What are allergies?
An allergy is an abnormal or exaggerated reaction of the immune system to a substance, which, in the majority of people causes no symptoms at all. The substance that triggers the allergy is known as an allergen. Common allergens include pollens, pet dander, molds, dust mites, foods, insect venoms and drugs. There are different types of allergic mechanisms. Some can be immediate and some can be delayed. Allergic reactions can affect your nose, throat, eyes, lungs, skin, stomach or intestines. Rarely, they can affect the whole body. Whenever you are exposed to something you are allergic to, your body will trigger an allergic response again. That is why it's important to know what you are allergic to and take steps to treat or avoid a reaction.

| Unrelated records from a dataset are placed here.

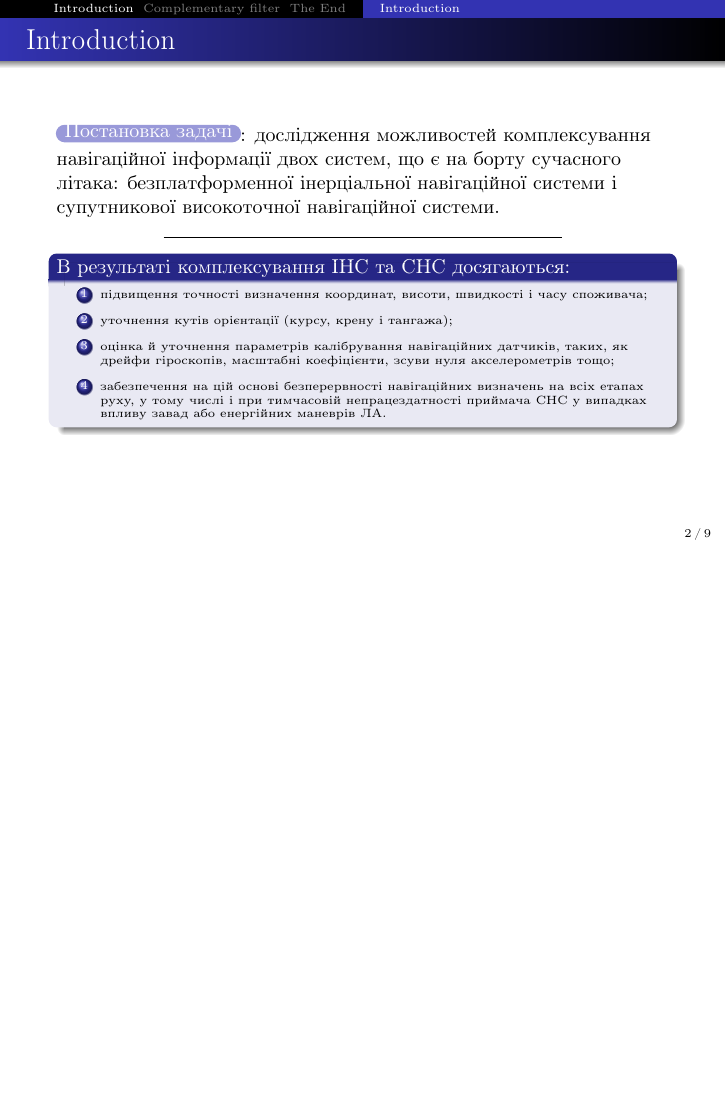
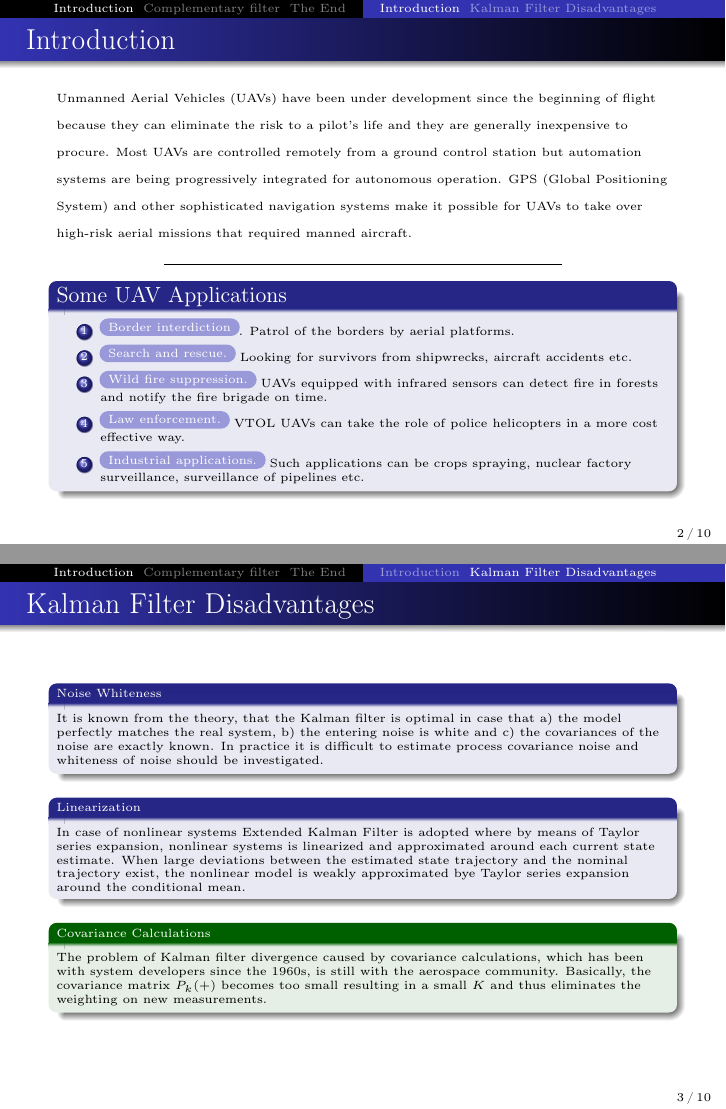
Before and after one commit to jettify/compf, LaTeX slides (presentation_compf.tex): page 2 of 9 before the commit and pages 2 and 3 of 10 after it, the two joined at a grey line, the shorter picture padded with empty space. Compiled offline with pdfLaTeX.

Commit message:
First and second slides added, we can assume this is firsr iteration

```diff
--- a/presentation_compf.tex
+++ b/presentation_compf.tex
@@ -61,21 +61,73 @@
 \section{Introduction}
 \subsection{Introduction}
 \begin{frame}\frametitle{Introduction}
-\small
-\beamerbutton{\smallПостановка задачі}: дослідження можливостей комплексування навігаційної інформації двох систем, що є на борту сучасного літака: безплатформенної інерціальної навігаційної системи і супутникової високоточної навігаційної системи.\\
+{\tiny
+Unmanned Aerial Vehicles (UAVs) have been under development since the beginning of flight
+because they can eliminate the risk to a pilot’s life and they are generally inexpensive to procure.
+Most UAVs are controlled remotely from a ground control station but automation systems are
+being progressively integrated for autonomous operation. GPS (Global Positioning System) and
+other sophisticated navigation systems make it possible for UAVs to take over high-risk aerial
+missions that required manned aircraft.}
+
+% \beamerbutton{\smallПостановка задачі}: \\
 \centering \line(1,0){200}
 
-\begin{block}<+->{В результатi комплексування IНС та СНС досягаються:}
+\begin{block}<+->{Some UAV Applications}
 \tiny
 \begin{enumerate}
-\item  пiдвищення точностi визначення координат, висоти, швидкостi i часу споживача;
-\item  уточнення кутiв орiєнтацiї (курсу, крену i тангажа);
-\item  оцiнка й уточнення параметрiв калiбрування навiгацiйних датчикiв,
-таких, як дрейфи гiроскопiв, масштабнi коефiцiєнти, зсуви нуля акселерометрів тощо;
-\item  забезпечення на цiй основi безперервностi навiгацiйних визначень на всiх етапах руху, у тому числi i при тимчасовiй непрацездатностi приймача СНС у випадках впливу завад або енергiйних маневрiв ЛА.
+\item  \beamerbutton{\tiny Border interdiction}. Patrol of the borders by aerial platforms.
+\item  \beamerbutton{\tiny Search and rescue.} Looking for survivors from shipwrecks, aircraft accidents etc.
+
+\item  \beamerbutton{\tiny Wild fire suppression.} UAVs equipped with infrared sensors can detect fire in
+forests and notify the fire brigade on time.
+
+\item \beamerbutton{\tiny Law enforcement.} VTOL UAVs can take
+the role of police helicopters in a more
+cost effective way.
+
+\item \beamerbutton{\tiny Industrial applications.} Such
+applications can be crops spraying,
+nuclear factory surveillance, surveillance
+of pipelines etc.
 
 \end{enumerate}
 \end{block}
+
+\end{frame}
+%%%%<<<<<<<<<<<<<<<<<<<<<<<<<<<<<<<<<<<<<<<<<<<<<<<<<<<<<<<<<<<<<<<<<<<<<<<<<<<<<<<
+\subsection{Kalman Filter Disadvantages}
+\begin{frame}\frametitle{Kalman Filter Disadvantages}
+\tiny
+\begin{block}{Noise Whiteness}
+It is known from the theory, that the Kalman filter is optimal in case that a) the model
+perfectly matches the real system, b) the entering noise is white and c) the covariances of
+the noise are exactly known. In practice it is difficult to estimate process covariance noise
+and whiteness of noise should be investigated.
+\end{block}
+\begin{block}{Linearization}
+In case of nonlinear systems Extended Kalman Filter is adopted where
+by means of Taylor series expansion, nonlinear systems is linearized and
+approximated around each current state estimate. When large deviations between
+the estimated state trajectory and the nominal trajectory exist, the nonlinear model
+is weakly approximated bye Taylor series expansion around the conditional mean.
+\end{block}
+\begin{exampleblock}{Covariance Calculations }
+The problem of Kalman filter divergence caused by covariance calculations,
+which has been with system developers since the 1960s, is still with the aerospace
+community. Basically, the covariance matrix $P_k(+)$ becomes too small resulting
+in a small $K$ and thus eliminates the weighting on new measurements.
+
+% This results in the new state estimate after update staying the same as the estimate
+% before update (since K k approaches zero). This estimate is then propagated
+% forward and the same thing occurs at the next measurement time. The filter, in
+% effect, is rejecting all of the new measurements and relying only on its own
+% propagated values for covariance which keep getting smaller and making things
+% worse. This is a loss of system integrity.
+
+\end{exampleblock}
+
+
+
 
 \end{frame}
 %%%%<<<<<<<<<<<<<<<<<<<<<<<<<<<<<<<<<<<<<<<<<<<<<<<<<<<<<<<<<<<<<<<<<<<<<<<<<<<<<<<
```
Also changed, not shown: compf.pdf, presentation_compf.pdf, presentation_compf.tex (29 more changed lines).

Different types of allergies include allergic rhinitis, allergic conjunctivitis (eye allergies) food allergies, insect venom allergies, latex allergies, contact dermatitis (skin allergies) and drug allergies. Asthma, eczema (atopic dermatitis) and hives can be associated with allergies.
How are allergies diagnosed?
The diagnosis of allergy can be complicated and involves the combination of a thorough history and appropriate allergy testing. A good history is very important and is one reason we have such a thorough new patient questionnaire form. There are different types of allergy tests depending on the type of allergy symptoms you are having.
How are allergies treated?
Once we have identified the allergens that are causing your symptoms, an effective treatment plan can be recommended. These treatment plans include:
American Academy of Alleryg, Asthma and Immunology, allergy information
American College of Allergy, Asthma and Immunology, allergy information
World Allergy Organization, Allergic Disease Resource Center
Recommended food allergy websites:
Food Allergy and Anaphylaxis Network
Kids With Food Allergies
The Allergy Menu
Types of AllergiesAllergic Rhinitis